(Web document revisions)
↓

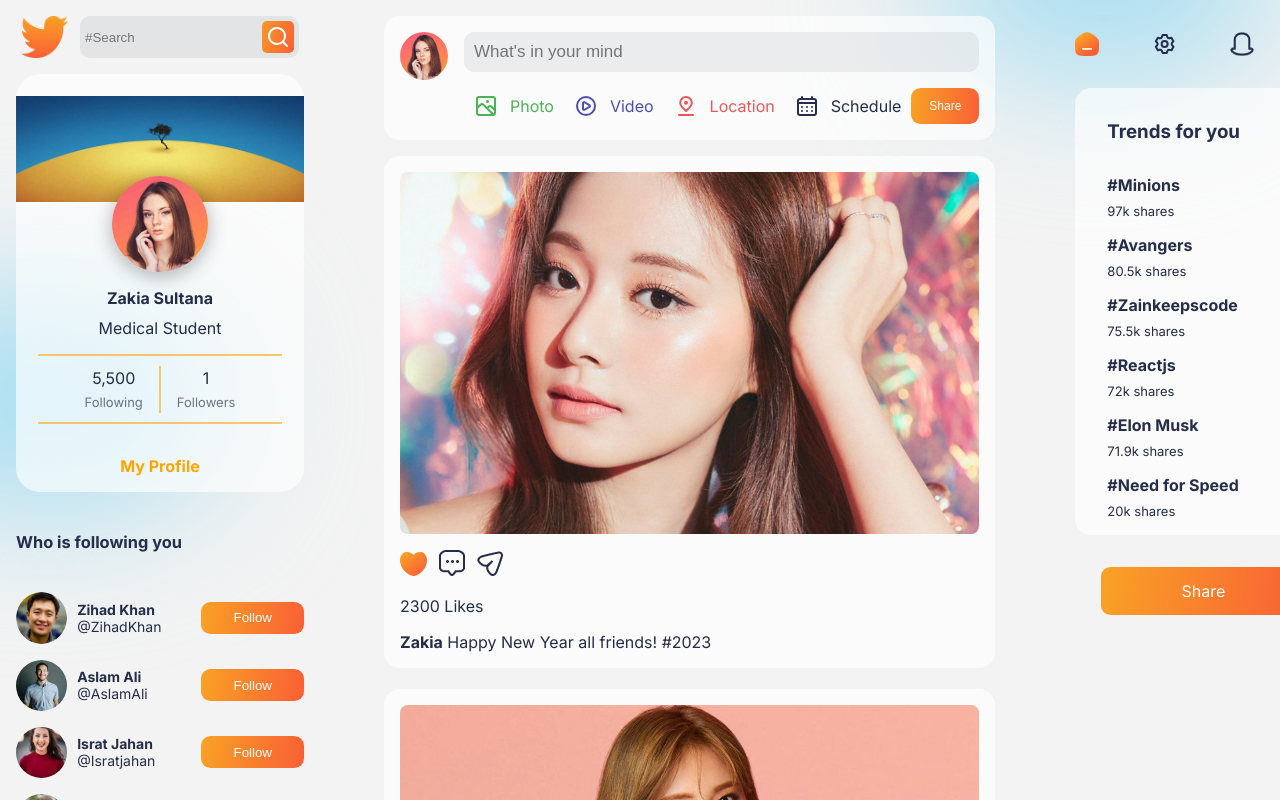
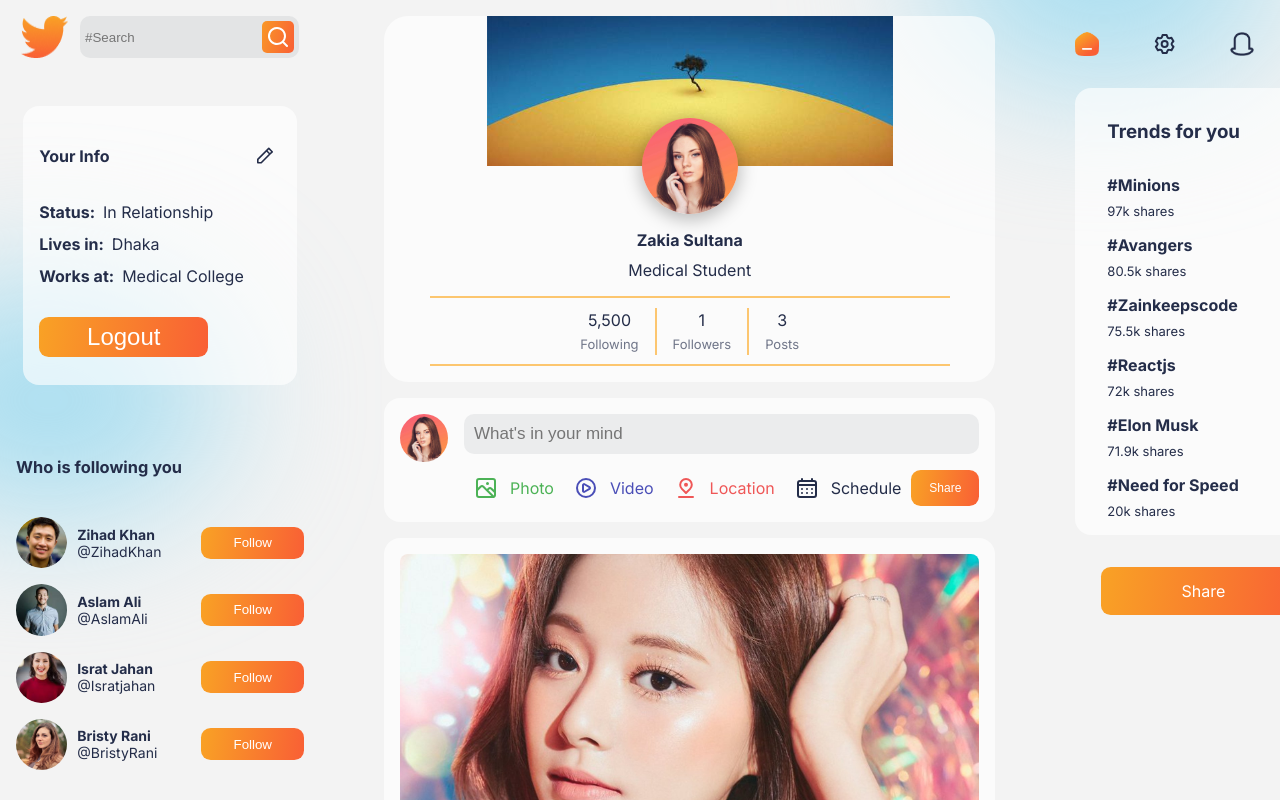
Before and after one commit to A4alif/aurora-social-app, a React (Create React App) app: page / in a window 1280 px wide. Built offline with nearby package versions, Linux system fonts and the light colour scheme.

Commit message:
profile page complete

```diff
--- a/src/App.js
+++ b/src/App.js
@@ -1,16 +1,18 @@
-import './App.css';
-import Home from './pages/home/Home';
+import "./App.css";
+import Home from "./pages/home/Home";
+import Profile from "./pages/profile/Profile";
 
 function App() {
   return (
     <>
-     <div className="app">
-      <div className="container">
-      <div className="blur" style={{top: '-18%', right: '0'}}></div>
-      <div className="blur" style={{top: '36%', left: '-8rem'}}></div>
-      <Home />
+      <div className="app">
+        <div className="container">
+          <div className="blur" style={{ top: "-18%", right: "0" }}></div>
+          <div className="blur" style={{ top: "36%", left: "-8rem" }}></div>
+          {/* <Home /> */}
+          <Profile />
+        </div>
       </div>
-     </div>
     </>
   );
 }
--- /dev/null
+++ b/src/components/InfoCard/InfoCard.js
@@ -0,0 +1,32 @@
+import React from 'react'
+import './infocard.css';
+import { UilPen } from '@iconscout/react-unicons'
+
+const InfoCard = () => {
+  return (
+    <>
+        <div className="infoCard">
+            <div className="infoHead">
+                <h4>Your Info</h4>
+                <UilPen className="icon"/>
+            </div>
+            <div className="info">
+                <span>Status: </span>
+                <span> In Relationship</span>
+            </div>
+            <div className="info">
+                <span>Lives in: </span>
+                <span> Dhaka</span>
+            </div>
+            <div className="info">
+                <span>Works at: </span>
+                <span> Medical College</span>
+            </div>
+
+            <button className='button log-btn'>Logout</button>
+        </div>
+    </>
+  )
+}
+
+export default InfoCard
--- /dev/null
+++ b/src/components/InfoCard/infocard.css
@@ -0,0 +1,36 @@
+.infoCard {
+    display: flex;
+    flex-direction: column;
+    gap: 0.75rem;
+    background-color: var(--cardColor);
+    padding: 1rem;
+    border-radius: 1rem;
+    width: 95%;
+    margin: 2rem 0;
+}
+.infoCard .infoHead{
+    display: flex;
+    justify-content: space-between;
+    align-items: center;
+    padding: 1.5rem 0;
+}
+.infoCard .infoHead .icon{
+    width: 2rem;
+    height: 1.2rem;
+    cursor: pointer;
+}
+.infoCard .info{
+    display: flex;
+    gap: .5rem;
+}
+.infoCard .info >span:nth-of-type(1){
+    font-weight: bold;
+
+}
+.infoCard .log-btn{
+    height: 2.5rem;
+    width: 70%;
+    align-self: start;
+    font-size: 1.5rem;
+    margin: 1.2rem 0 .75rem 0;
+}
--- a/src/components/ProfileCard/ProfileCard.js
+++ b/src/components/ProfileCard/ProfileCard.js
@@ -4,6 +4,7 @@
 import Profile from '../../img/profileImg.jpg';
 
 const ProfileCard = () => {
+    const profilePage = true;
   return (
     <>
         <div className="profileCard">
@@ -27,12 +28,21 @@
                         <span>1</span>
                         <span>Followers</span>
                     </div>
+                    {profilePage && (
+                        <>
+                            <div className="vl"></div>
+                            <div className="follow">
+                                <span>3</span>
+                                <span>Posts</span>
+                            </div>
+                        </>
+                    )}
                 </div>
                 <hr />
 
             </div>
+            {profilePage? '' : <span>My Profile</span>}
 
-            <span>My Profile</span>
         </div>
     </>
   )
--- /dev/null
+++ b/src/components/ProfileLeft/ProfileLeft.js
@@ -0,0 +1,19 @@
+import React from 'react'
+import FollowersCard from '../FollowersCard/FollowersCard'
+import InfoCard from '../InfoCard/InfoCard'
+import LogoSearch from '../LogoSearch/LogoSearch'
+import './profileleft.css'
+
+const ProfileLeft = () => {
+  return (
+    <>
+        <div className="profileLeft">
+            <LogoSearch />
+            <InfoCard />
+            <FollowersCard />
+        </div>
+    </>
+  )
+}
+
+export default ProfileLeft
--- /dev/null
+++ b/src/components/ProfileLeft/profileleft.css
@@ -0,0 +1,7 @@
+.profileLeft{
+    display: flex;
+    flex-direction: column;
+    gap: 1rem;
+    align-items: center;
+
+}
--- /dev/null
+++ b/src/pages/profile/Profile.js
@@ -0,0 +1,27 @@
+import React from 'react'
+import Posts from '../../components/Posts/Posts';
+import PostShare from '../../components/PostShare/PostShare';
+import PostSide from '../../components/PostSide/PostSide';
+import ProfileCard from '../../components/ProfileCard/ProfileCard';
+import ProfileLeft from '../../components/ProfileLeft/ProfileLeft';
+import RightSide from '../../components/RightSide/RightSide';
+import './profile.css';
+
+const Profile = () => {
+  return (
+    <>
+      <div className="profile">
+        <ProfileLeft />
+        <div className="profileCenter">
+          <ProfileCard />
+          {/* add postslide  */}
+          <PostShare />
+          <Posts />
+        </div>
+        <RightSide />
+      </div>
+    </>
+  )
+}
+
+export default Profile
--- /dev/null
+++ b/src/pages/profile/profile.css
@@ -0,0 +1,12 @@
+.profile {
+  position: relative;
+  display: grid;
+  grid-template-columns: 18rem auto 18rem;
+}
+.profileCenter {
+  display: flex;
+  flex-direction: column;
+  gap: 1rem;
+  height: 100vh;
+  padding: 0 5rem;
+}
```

↑
↓

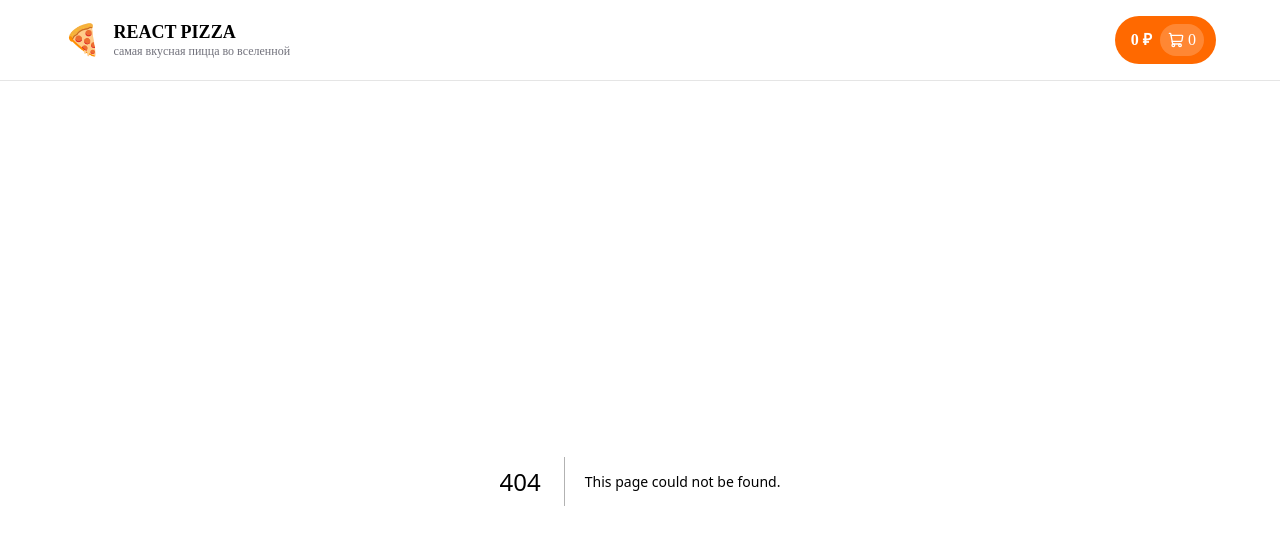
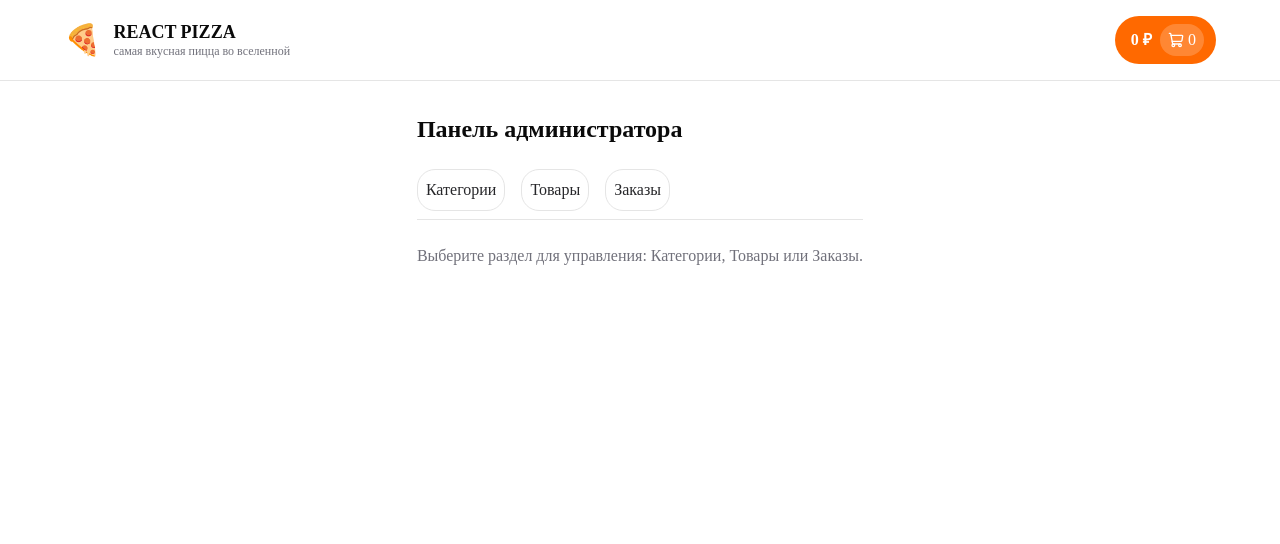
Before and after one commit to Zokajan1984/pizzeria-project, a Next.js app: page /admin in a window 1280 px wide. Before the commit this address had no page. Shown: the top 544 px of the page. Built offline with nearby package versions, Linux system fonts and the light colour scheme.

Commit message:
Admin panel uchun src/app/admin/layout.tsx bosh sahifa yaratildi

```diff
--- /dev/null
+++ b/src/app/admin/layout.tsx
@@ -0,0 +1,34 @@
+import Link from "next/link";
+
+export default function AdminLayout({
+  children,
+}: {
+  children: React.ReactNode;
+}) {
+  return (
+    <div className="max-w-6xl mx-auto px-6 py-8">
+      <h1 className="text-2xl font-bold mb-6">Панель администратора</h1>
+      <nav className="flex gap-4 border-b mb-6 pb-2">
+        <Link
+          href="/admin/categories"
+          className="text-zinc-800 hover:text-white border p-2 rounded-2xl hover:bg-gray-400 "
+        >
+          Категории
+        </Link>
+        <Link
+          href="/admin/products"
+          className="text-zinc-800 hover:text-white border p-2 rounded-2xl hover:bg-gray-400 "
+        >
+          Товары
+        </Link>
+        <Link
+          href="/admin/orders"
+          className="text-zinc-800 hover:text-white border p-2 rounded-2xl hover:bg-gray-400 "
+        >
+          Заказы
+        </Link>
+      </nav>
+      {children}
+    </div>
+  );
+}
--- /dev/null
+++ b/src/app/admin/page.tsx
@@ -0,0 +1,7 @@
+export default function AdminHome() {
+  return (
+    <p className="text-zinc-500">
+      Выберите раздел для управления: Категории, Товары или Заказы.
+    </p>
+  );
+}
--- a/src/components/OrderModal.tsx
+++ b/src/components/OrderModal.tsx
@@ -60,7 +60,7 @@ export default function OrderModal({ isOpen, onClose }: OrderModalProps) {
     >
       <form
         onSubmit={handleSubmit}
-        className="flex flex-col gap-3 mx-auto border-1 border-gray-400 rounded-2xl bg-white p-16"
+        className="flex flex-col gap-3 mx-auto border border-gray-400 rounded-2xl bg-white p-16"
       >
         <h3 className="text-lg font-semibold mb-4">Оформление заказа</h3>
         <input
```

↑

# Problem to solve:
In the records, locate each line holding the string "const" and copy it.

# Answer space:
+const InfoCard = () => {
 const ProfileCard = () => {
+    const profilePage = true;
+const ProfileLeft = () => {
+const Profile = () => {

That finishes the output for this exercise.